### Problem statement:
Search the records for the word "super" and copy every line in which it occurs.

Start of Entries provided

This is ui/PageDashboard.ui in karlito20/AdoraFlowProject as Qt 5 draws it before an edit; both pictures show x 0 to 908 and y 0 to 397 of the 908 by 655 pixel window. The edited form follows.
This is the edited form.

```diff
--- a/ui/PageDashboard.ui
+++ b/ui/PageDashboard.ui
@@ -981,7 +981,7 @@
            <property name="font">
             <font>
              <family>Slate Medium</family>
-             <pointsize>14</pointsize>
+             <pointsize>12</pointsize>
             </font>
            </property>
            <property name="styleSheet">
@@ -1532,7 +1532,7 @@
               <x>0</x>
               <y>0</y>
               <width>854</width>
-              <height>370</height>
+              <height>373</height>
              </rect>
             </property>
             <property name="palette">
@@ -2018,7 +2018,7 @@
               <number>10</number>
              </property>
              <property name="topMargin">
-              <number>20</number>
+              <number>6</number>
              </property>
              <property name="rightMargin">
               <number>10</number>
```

End of Entries provided
Start of Entries provided

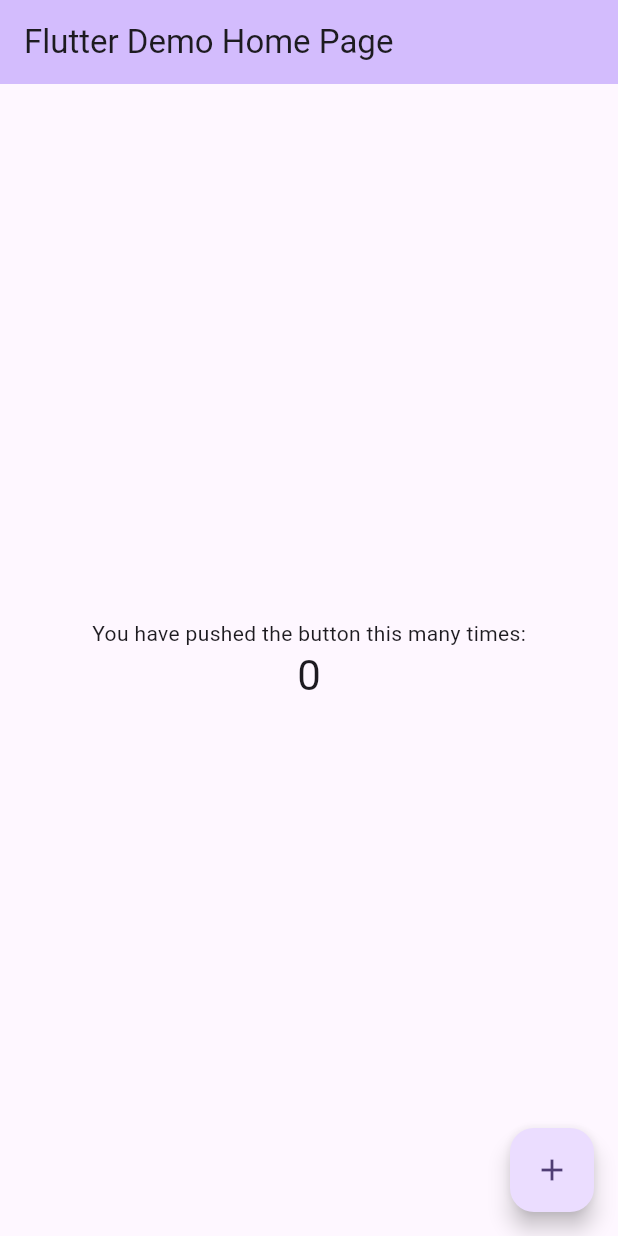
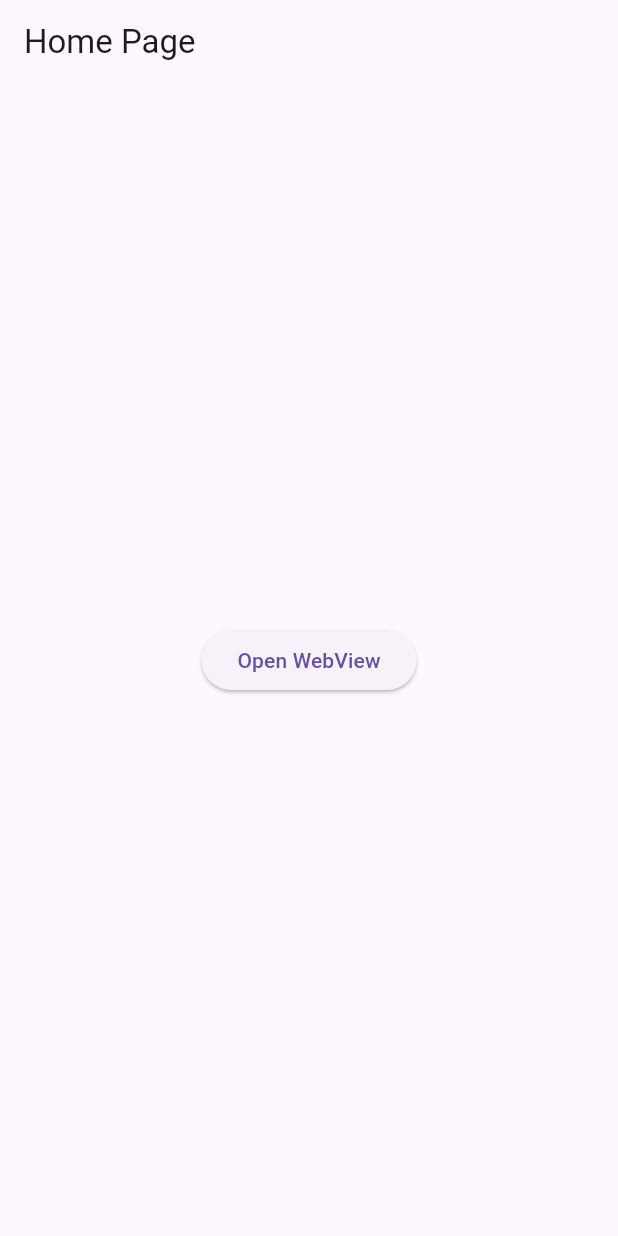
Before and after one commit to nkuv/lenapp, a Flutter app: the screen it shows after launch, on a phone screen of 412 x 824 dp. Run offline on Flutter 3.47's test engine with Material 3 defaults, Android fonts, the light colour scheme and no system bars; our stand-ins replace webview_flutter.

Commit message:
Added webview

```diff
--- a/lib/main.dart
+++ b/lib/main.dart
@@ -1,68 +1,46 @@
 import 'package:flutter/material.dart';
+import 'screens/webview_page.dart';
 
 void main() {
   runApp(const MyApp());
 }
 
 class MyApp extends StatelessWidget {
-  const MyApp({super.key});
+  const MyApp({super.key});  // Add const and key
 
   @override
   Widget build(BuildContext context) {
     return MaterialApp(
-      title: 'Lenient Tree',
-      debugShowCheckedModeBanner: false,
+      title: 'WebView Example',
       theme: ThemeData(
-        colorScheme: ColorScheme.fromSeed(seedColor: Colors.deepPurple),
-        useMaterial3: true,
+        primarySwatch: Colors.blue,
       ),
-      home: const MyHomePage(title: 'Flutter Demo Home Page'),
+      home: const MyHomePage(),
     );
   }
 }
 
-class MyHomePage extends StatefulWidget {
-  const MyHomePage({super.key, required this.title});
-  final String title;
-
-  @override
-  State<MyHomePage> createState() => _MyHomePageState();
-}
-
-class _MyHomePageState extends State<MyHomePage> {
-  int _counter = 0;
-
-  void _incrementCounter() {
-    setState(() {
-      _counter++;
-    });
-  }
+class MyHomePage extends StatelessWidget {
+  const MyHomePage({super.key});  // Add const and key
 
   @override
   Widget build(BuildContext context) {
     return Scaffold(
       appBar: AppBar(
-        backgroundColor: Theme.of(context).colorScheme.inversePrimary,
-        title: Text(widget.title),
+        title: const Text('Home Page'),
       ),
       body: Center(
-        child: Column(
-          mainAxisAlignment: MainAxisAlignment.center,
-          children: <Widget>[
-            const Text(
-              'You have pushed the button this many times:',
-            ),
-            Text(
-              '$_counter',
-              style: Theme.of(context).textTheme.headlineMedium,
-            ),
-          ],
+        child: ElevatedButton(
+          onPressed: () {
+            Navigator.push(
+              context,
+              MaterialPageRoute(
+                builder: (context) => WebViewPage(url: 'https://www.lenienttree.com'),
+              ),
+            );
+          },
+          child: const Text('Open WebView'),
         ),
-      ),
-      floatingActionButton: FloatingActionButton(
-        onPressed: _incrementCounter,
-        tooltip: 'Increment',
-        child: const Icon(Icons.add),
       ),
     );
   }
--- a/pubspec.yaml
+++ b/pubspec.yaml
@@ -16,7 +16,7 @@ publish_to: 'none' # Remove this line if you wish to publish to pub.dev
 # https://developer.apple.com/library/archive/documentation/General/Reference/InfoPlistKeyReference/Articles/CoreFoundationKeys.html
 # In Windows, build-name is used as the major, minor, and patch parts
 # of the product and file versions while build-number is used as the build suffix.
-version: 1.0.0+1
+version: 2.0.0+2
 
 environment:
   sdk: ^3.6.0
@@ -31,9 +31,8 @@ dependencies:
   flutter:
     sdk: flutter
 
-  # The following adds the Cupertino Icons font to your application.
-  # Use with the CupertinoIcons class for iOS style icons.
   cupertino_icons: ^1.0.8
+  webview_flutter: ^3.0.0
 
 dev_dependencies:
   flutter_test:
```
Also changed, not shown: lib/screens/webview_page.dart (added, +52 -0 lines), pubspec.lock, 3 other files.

End of Entries provided
Start of Entries provided

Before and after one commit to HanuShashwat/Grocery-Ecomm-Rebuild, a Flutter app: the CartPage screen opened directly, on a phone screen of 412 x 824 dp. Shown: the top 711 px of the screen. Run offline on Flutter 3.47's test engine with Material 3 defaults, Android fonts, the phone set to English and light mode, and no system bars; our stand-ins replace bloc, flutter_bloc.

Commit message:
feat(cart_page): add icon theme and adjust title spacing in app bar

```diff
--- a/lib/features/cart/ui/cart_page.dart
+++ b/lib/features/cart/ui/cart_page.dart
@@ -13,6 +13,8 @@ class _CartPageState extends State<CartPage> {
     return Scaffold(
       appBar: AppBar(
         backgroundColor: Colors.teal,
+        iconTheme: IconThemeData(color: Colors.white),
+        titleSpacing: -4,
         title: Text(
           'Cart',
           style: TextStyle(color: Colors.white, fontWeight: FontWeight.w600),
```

End of Entries provided

### Reply:
-  const MyApp({super.key});
+  const MyApp({super.key});  // Add const and key
-  const MyHomePage({super.key, required this.title});
+  const MyHomePage({super.key});  // Add const and key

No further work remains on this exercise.